Available data:

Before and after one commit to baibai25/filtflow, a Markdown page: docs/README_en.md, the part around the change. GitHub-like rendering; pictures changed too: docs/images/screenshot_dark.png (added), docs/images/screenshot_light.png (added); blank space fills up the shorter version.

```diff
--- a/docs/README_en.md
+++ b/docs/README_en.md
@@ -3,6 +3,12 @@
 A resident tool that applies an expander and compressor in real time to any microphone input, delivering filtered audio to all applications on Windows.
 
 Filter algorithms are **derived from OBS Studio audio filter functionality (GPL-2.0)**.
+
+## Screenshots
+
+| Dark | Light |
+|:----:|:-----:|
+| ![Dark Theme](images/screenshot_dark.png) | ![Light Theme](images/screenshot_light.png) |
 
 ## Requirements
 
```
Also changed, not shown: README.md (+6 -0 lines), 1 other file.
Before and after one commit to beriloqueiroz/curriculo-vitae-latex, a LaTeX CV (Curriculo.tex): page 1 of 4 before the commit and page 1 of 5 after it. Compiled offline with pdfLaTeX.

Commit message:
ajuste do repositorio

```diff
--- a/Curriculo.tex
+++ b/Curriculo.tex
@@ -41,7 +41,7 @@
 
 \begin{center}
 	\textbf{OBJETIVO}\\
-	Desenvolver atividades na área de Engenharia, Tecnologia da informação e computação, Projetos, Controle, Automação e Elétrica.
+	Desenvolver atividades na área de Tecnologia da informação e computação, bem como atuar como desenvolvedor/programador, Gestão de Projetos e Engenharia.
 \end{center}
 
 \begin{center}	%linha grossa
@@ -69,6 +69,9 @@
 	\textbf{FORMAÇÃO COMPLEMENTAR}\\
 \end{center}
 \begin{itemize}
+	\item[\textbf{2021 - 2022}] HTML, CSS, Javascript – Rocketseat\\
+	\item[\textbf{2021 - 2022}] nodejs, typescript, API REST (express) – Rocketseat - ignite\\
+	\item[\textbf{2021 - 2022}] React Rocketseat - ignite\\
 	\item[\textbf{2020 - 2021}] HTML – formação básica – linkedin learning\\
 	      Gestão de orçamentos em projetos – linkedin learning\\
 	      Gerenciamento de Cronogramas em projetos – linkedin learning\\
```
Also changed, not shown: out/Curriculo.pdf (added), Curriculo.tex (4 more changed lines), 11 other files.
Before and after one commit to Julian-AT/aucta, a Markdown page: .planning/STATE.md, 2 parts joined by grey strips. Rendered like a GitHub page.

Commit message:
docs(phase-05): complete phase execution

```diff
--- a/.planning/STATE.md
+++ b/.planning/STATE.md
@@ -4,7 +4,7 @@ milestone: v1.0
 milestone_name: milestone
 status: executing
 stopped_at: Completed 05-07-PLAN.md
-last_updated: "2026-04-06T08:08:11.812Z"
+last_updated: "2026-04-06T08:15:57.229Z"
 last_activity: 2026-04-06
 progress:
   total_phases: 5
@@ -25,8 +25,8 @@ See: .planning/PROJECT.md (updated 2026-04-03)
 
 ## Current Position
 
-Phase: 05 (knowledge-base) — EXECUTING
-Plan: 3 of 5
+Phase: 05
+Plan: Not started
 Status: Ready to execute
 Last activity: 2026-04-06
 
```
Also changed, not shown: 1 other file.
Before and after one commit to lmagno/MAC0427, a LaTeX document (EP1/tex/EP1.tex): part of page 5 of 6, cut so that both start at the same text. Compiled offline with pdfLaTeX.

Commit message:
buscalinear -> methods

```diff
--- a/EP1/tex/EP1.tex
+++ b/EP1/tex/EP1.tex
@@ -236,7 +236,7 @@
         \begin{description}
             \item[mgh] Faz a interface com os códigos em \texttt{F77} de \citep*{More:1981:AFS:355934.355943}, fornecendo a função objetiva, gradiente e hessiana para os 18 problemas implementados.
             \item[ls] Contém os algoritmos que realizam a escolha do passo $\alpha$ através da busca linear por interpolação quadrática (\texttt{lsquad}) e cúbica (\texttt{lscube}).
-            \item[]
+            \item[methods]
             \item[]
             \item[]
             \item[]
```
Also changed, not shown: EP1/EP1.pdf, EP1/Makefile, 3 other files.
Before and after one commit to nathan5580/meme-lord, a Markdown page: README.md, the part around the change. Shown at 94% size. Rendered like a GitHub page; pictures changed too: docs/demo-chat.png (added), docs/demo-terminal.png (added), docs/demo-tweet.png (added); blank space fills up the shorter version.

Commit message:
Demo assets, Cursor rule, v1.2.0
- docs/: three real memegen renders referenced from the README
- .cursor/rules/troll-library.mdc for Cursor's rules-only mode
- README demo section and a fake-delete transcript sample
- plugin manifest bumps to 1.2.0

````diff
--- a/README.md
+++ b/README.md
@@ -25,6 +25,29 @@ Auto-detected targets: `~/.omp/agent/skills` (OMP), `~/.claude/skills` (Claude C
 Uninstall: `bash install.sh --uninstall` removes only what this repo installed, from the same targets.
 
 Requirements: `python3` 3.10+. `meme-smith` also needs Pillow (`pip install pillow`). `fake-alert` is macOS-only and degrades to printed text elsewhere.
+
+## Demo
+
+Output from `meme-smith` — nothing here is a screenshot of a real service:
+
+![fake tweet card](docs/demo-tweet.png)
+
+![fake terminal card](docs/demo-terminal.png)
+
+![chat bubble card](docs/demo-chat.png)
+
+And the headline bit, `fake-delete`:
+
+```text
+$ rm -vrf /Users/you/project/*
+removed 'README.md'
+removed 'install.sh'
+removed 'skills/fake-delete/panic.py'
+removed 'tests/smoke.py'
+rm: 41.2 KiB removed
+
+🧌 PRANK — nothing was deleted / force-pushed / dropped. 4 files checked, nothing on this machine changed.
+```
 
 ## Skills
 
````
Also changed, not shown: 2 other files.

Instructions for the task: Copy all lines from the entries that contain the word "other".

Written response:
Also changed, not shown: README.md (+6 -0 lines), 1 other file.
Also changed, not shown: out/Curriculo.pdf (added), Curriculo.tex (4 more changed lines), 11 other files.
Also changed, not shown: 1 other file.
Also changed, not shown: EP1/EP1.pdf, EP1/Makefile, 3 other files.
Also changed, not shown: 2 other files.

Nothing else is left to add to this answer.